Recently, the British royal wedding made international front-page news. It was globally portrayed as an auspicious occasion for the world to remember; much like a well-written fairy-tale. The outcome was record-breaking: the Westminster Abbey event attracted the eyes of millions of people from around the globe. Personally, I have too many more immediate concerns to care about the royal wedding. However, my lack of interest or the fact that I live in Iran didn’t allow me to escape snippets about ‘the extraordinary palace reception’, ‘the locally grown food’, ‘the secrets of Kate’s hairdo’, ‘the pomp and pageantry’, ‘the after-event private party’ and, of course, that ‘balcony kiss.’
Readers outside Iran may be surprised to hear that the British royal wedding was as much a media event in this country as anywhere else in the world. In particular, Iranians applauded the way how gently and appropriately Kate Middleton dressed and used facial make-up (see, for example, here). As so often, when global media events get adapted locally, this applause has in fact nothing much to do with the British royals but everything with Iranian women. Praising Kate’s modesty and demureness has become a way to implicitly criticize Iranian women for their lack of modesty and demureness, for their provocative dresses and their gaudy make-up.
Until I lived in Australia and experienced life in the so-called “West,” I might actually have agreed with this view of Iranian women mediated through an interpretation of British royal femininity along the lines “If an icon of Western femininity can dress so appropriately, why can’t Iranian women?!” “Kate’s simple dress and gentle make-up are a great role model for Iranian women.”
However, after my time in Australia I see the representation of Kate Middleton as a role model for Iranian women a bit differently and consider it a myopic cultural generalization aimed at humiliating Iranian women and make them toe the line of virtuous femininity. When I was in Sydney, for example, my house was across from Curzon Hall, a sandstone manor set in two magnificent gardens. It is a luxurious venue hosting, inter alia, formals and weddings. Weather permitting, parts of the celebrations would be held in the un-walled gardens and not in the main castle. Accordingly, I was a regular, even if accidental, spectator of the events unfolding in the gardens. The scenes or people I witnessed stand in stark contrast to ways Western weddings are nowadays depicted by some Iranian media. In these weddings the guests naturally comprised a variety of individuals. As far as female dress-codes were concerned, I observed some modestly dressed women, and many not-so-modestly dressed ones. In fact, I saw an abundance of artificially tanned skins and low-cut dresses.

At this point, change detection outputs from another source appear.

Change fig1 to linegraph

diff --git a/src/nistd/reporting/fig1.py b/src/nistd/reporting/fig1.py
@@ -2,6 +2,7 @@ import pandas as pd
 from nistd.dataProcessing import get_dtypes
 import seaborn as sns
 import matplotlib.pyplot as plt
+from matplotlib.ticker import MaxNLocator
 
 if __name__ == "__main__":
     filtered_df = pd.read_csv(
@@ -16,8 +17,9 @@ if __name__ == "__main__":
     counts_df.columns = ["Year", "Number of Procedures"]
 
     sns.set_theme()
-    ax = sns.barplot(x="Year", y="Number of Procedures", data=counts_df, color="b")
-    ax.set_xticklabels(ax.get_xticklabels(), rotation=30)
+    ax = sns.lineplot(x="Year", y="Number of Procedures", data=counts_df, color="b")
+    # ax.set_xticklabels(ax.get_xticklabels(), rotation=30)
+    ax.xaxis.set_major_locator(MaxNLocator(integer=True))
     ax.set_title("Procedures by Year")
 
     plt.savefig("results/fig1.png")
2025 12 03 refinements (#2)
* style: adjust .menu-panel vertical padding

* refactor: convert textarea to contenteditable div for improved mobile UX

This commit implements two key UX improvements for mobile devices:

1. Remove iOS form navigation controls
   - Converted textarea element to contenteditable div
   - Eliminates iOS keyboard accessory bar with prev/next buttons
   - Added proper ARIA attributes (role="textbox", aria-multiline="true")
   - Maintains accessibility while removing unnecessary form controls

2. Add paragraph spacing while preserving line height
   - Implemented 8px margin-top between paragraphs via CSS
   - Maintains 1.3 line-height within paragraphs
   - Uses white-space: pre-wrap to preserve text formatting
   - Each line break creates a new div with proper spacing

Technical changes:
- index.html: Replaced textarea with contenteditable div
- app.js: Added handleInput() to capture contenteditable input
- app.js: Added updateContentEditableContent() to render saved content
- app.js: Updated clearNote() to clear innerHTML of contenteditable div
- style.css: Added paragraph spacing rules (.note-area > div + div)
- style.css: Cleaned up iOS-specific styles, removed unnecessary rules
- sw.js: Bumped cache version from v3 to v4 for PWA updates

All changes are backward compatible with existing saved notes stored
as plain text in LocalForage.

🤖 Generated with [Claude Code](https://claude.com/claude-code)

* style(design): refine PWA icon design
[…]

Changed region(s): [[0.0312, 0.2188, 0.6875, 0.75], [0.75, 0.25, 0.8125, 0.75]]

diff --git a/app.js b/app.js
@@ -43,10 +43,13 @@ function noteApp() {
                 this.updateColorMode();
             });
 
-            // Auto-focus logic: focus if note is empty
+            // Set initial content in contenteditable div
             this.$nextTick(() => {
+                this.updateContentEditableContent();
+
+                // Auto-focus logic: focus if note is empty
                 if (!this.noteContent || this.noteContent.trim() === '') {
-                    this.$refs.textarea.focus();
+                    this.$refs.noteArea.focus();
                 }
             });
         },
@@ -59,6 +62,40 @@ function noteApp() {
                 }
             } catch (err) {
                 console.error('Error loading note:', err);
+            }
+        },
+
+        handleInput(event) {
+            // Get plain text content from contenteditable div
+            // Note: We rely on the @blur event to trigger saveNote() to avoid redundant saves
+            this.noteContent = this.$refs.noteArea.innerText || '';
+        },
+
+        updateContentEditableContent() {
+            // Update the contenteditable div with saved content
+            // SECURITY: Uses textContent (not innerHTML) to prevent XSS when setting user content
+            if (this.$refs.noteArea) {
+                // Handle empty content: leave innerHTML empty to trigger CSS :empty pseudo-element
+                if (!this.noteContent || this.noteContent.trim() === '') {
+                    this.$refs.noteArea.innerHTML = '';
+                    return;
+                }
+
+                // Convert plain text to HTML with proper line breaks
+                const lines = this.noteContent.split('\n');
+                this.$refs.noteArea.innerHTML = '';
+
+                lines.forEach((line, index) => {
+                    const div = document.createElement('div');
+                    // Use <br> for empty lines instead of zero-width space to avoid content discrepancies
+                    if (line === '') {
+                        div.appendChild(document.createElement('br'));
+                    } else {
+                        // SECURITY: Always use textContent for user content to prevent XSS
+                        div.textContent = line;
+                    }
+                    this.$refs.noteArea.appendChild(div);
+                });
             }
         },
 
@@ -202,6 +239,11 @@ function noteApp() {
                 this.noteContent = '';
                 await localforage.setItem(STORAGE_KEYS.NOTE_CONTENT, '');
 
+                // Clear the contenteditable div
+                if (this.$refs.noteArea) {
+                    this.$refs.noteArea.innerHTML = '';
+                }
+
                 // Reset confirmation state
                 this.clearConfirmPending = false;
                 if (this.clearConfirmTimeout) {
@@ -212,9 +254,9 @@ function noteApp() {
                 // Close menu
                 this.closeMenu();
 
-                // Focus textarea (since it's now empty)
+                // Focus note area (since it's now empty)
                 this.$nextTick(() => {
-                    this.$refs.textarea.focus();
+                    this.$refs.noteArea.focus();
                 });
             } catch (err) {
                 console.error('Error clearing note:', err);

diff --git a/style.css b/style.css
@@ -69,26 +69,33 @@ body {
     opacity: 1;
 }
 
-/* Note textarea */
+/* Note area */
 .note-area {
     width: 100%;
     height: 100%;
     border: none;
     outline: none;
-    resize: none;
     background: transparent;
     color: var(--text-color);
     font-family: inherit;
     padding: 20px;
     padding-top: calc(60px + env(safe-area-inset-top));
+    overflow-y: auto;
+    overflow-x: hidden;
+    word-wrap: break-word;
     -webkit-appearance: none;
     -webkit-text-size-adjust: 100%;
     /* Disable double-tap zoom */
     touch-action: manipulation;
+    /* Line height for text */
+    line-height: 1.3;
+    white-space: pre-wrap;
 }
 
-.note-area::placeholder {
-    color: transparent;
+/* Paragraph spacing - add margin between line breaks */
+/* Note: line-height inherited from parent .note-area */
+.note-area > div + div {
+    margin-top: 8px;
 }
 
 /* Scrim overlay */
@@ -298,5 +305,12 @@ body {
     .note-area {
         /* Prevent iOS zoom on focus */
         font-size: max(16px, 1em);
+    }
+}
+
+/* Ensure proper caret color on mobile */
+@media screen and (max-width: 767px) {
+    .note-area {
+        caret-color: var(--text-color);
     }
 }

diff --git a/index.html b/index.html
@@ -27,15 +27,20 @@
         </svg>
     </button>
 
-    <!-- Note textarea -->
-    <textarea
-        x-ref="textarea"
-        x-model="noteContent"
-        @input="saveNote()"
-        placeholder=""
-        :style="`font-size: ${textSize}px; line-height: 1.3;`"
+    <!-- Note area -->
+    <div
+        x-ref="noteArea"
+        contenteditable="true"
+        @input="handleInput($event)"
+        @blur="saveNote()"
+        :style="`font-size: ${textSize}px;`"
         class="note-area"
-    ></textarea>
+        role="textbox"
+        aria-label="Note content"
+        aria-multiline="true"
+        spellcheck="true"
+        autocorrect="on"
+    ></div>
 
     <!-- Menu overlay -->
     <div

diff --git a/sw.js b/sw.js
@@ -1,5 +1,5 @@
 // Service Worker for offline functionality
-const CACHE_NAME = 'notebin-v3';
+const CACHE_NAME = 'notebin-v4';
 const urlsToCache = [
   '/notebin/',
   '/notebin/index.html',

It is axiomatic that the great majority of Iranians are Muslims and are thus expected to dress in accordance with Islamic doctrine. However, extolling the virtues of modest female dress codes through generalizing (incorrectly!) from the wedding dress of a British royal to all Western women and then recontextualizing it as a ‘fact’ to blast a large group of people in another country is the last approach any discerning mind would advise even if it is done with the best intentions.
From the 15th to the 20th century the Orient was described in terms of the ways it differed from the West. Colonised countries were denigrated and produced as a negative image, an ‘other.’ The production of a positive, civilised image of British society and its inverse – the negative, uncivilised orient – was a way to justify colonial relationship between “the west and the rest”. What is discomforting today is, however, not orientalism emanating from the West but from within Iranian society: a kind of self-orientalism that has the aim not to justify a neo-colonial relationship but a patriarchal one. If the British have already done this to us, why are we doing it to ourselves?